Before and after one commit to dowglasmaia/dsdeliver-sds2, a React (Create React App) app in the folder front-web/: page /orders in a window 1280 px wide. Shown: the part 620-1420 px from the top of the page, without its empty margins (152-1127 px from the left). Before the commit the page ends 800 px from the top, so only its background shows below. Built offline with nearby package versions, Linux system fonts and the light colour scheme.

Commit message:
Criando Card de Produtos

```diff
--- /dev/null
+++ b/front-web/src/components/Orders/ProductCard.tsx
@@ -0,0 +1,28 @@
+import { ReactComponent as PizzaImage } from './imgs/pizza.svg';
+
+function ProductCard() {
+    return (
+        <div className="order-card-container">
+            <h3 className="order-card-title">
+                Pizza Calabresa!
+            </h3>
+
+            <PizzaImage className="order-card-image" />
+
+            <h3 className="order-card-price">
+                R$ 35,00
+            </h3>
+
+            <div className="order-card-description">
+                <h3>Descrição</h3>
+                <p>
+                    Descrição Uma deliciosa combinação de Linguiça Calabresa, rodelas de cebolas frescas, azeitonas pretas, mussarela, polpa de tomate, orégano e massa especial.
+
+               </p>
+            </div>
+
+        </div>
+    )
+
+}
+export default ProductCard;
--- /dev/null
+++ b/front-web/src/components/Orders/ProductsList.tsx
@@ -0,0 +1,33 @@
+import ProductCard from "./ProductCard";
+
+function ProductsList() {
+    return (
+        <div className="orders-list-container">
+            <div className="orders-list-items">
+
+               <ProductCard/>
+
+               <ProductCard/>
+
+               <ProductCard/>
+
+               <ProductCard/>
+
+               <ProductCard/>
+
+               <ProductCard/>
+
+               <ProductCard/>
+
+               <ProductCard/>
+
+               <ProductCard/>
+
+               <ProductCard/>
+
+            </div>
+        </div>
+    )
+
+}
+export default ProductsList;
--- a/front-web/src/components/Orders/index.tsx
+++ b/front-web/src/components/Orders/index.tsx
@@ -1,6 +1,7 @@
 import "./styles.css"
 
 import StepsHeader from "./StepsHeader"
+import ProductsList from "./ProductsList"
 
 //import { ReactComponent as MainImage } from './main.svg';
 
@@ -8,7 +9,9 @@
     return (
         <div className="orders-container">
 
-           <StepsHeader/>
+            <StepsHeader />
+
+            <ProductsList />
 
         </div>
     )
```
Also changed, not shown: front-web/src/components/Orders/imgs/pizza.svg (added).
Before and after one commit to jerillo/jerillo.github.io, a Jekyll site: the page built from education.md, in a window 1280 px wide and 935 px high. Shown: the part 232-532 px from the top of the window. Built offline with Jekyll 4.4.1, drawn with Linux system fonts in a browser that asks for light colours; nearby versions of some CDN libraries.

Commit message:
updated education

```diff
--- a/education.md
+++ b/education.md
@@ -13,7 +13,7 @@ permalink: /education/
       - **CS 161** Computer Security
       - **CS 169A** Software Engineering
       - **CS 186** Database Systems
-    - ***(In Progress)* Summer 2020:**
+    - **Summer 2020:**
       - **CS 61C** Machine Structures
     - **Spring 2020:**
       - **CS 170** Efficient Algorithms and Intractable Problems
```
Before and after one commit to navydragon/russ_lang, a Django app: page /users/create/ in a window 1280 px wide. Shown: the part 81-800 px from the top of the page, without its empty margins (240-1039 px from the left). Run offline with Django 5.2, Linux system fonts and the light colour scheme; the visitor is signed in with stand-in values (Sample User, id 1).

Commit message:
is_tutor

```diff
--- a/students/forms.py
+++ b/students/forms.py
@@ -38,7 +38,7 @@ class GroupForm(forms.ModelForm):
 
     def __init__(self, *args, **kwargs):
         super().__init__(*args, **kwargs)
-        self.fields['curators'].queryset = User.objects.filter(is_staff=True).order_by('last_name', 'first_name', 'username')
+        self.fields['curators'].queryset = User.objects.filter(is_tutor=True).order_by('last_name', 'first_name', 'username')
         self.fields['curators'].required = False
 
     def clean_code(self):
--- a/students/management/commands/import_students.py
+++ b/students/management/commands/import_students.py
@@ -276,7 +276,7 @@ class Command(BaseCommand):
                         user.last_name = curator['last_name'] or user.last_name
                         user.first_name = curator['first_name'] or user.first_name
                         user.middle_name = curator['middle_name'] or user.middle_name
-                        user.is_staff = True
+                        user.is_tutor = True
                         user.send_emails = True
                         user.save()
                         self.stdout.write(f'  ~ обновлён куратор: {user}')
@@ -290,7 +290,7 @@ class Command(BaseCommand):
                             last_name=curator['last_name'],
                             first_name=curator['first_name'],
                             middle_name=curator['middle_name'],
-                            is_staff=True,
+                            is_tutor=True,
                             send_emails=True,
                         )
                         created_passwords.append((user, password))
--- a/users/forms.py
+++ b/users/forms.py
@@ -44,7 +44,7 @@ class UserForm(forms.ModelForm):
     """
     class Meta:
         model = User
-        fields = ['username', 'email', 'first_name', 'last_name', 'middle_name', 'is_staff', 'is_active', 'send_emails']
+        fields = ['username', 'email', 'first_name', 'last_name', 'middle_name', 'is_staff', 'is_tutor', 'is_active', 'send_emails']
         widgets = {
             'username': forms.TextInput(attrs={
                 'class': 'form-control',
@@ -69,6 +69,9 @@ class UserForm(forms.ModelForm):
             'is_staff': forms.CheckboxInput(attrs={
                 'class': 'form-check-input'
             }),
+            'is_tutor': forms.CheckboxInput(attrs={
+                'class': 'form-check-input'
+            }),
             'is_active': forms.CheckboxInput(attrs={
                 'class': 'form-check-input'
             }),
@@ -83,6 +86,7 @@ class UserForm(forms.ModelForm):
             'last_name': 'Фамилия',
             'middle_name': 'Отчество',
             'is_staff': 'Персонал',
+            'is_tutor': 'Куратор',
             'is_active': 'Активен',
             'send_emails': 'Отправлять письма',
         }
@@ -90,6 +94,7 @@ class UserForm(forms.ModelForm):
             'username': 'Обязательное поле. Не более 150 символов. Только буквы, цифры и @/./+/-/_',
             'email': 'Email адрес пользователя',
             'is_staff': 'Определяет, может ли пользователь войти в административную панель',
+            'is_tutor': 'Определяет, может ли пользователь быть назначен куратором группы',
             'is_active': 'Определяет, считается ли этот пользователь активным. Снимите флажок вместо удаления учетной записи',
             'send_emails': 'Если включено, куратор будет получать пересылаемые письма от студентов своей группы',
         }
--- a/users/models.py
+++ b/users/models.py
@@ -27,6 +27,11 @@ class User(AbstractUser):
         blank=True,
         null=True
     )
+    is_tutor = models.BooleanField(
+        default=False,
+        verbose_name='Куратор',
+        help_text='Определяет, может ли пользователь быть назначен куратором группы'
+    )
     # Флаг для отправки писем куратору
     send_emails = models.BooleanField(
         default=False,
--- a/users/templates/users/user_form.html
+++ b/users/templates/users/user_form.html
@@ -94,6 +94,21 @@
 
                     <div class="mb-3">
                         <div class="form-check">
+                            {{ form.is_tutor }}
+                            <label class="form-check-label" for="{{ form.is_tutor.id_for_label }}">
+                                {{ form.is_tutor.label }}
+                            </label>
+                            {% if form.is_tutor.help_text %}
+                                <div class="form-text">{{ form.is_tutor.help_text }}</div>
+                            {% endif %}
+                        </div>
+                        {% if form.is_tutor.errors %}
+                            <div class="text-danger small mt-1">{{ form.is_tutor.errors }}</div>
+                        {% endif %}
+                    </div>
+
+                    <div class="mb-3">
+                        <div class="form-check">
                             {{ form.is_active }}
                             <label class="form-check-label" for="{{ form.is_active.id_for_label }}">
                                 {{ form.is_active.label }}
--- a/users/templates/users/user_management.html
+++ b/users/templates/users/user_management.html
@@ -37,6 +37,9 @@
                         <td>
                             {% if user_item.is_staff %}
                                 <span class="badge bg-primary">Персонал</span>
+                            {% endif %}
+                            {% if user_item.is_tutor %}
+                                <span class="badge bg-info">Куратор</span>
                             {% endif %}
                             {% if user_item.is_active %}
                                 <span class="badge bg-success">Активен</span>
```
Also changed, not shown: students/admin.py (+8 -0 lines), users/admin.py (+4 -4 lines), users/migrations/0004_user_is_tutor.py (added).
......
* _THE PROBLEM_:
Copy out, from the listing above, every line that contains the word "ModelForm".

* _SOLUTION TO THIS EXERCISE_:
@@ -38,7 +38,7 @@ class GroupForm(forms.ModelForm):
@@ -44,7 +44,7 @@ class UserForm(forms.ModelForm):
@@ -69,6 +69,9 @@ class UserForm(forms.ModelForm):
@@ -83,6 +86,7 @@ class UserForm(forms.ModelForm):
@@ -90,6 +94,7 @@ class UserForm(forms.ModelForm):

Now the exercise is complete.